*** Dataset content Section Begins ***
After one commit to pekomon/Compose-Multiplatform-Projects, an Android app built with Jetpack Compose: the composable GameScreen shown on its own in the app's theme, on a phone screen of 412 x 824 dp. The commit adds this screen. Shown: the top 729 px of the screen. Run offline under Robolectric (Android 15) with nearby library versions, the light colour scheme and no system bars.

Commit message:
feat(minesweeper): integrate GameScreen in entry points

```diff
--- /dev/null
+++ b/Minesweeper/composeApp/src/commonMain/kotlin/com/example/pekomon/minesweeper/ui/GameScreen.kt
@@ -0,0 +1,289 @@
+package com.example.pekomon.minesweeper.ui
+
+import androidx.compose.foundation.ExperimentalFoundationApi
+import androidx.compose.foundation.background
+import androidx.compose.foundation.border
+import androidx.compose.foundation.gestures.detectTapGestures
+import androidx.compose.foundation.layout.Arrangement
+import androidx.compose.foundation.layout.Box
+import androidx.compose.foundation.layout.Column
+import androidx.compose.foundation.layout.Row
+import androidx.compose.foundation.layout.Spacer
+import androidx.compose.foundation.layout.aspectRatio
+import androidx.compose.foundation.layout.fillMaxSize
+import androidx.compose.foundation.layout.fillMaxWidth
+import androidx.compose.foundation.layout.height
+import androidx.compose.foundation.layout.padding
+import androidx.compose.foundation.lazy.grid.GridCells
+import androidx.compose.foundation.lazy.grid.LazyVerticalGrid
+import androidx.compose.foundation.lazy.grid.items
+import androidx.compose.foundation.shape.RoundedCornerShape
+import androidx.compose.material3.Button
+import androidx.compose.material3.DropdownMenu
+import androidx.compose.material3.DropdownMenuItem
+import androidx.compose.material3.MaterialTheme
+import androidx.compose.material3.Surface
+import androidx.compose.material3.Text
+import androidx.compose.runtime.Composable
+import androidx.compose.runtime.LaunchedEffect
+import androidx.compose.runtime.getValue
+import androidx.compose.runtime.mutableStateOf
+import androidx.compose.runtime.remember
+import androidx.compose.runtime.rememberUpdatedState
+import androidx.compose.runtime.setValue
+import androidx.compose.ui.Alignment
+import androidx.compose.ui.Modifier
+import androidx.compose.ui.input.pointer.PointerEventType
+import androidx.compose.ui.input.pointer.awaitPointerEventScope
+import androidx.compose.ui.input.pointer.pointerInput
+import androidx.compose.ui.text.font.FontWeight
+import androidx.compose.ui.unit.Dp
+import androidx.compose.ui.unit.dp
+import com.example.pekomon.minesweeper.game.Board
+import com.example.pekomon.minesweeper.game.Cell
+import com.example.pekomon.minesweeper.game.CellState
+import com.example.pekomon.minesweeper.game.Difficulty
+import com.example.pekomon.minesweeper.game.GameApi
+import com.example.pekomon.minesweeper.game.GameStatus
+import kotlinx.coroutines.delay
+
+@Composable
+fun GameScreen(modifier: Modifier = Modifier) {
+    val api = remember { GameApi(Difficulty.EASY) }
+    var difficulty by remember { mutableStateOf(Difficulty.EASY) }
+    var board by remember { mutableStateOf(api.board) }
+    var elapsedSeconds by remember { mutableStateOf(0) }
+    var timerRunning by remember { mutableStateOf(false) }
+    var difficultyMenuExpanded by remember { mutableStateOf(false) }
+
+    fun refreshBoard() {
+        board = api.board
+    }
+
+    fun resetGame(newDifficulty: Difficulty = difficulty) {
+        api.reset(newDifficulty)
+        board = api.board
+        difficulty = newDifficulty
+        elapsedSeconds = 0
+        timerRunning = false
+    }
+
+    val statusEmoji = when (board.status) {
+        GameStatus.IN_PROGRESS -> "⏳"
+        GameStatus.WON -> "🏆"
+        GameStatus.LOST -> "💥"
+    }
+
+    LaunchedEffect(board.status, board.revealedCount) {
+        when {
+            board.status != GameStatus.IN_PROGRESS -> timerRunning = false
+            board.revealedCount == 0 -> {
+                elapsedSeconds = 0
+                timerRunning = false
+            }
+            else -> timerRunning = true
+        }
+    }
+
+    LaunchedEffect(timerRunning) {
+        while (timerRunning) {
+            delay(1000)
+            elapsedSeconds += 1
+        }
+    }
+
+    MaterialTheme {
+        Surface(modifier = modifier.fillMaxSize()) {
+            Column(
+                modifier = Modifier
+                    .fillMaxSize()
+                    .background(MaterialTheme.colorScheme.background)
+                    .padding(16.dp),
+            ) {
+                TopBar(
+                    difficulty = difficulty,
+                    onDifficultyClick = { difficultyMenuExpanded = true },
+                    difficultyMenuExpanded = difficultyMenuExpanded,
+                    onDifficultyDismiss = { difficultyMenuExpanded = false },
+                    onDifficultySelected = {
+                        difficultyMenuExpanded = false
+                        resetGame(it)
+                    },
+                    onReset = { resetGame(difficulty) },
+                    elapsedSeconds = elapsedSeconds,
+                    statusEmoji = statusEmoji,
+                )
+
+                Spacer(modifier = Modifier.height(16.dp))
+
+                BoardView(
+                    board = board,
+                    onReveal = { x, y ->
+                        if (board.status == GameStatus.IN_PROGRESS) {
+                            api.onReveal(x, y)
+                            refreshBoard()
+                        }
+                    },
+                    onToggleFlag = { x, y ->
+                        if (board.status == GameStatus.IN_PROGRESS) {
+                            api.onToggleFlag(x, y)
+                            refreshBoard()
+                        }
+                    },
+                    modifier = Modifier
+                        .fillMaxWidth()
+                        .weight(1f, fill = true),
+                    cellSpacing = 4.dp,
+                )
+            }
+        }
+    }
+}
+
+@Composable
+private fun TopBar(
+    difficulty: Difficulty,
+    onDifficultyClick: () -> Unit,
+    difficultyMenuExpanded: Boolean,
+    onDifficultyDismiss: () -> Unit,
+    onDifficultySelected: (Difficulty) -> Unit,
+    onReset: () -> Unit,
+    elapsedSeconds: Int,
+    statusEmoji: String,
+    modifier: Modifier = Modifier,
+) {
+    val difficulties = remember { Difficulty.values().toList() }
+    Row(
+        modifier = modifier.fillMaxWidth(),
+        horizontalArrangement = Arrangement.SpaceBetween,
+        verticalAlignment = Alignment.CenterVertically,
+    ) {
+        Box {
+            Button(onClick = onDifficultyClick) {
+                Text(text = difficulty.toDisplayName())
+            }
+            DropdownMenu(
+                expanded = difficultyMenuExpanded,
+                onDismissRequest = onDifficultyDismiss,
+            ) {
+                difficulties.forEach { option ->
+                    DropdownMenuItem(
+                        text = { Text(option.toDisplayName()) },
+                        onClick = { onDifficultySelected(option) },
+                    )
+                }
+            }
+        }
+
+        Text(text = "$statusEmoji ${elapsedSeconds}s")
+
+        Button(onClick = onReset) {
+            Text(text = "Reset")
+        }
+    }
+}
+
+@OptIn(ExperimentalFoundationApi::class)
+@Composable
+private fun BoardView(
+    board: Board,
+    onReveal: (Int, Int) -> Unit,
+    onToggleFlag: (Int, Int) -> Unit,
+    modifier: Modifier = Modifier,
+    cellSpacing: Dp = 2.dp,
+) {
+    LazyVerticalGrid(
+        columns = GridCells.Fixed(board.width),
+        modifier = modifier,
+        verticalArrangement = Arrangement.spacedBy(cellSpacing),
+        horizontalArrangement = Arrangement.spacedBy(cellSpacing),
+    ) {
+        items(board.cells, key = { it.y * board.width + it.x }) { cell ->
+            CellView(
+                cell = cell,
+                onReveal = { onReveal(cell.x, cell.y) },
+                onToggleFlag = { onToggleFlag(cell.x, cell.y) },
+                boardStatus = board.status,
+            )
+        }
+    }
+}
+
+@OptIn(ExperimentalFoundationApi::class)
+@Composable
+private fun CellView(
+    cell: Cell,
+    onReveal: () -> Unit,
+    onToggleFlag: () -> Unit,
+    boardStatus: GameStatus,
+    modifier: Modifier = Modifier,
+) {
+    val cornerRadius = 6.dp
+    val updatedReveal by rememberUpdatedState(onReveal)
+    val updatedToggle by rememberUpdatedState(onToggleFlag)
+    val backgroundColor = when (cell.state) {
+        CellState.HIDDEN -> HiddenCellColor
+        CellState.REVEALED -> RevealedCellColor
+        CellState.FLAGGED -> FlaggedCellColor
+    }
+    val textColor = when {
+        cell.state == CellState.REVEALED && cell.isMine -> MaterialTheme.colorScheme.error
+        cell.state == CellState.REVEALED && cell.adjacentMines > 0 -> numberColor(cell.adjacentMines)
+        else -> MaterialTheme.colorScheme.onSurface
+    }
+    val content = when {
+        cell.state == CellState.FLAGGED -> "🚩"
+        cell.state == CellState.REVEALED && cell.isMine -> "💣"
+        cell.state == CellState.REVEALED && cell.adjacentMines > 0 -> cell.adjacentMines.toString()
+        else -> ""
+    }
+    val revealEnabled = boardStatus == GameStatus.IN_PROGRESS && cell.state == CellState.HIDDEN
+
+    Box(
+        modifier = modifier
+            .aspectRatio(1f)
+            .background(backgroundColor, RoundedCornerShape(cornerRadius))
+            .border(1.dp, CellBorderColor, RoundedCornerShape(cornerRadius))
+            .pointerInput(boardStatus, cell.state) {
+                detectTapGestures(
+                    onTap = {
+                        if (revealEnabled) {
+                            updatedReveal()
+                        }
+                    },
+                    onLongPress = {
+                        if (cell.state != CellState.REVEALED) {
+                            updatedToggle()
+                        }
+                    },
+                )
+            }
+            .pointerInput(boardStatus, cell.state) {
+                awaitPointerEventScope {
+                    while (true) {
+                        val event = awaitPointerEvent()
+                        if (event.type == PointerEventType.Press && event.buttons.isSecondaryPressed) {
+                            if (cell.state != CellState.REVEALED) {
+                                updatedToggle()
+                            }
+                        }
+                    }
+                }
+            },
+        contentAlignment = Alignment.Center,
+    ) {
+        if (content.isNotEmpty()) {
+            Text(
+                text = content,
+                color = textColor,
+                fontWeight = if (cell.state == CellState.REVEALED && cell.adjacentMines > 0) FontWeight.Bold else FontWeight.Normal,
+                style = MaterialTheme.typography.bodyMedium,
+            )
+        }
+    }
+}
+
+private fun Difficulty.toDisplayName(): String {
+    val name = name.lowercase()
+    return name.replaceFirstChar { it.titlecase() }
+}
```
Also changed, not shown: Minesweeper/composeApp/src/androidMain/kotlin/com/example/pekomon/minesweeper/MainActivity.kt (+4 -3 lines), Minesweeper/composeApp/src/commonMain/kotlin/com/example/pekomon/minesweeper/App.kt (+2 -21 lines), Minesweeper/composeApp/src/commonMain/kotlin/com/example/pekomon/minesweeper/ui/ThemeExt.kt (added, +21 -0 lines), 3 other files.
*** Dataset content Section Ends ***
Exercise directions >> Each line of the records that holds the word "pekomon" should be copied out.

Answer for this exercise >>
After one commit to pekomon/Compose-Multiplatform-Projects, an Android app built with Jetpack Compose: the composable GameScreen shown on its own in the app's theme, on a phone screen of 412 x 824 dp. The commit adds this screen. Shown: the top 729 px of the screen. Run offline under Robolectric (Android 15) with nearby library versions, the light colour scheme and no system bars.
+++ b/Minesweeper/composeApp/src/commonMain/kotlin/com/example/pekomon/minesweeper/ui/GameScreen.kt
+package com.example.pekomon.minesweeper.ui
+import com.example.pekomon.minesweeper.game.Board
+import com.example.pekomon.minesweeper.game.Cell
+import com.example.pekomon.minesweeper.game.CellState
+import com.example.pekomon.minesweeper.game.Difficulty
+import com.example.pekomon.minesweeper.game.GameApi
+import com.example.pekomon.minesweeper.game.GameStatus
Also changed, not shown: Minesweeper/composeApp/src/androidMain/kotlin/com/example/pekomon/minesweeper/MainActivity.kt (+4 -3 lines), Minesweeper/composeApp/src/commonMain/kotlin/com/example/pekomon/minesweeper/App.kt (+2 -21 lines), Minesweeper/composeApp/src/commonMain/kotlin/com/example/pekomon/minesweeper/ui/ThemeExt.kt (added, +21 -0 lines), 3 other files.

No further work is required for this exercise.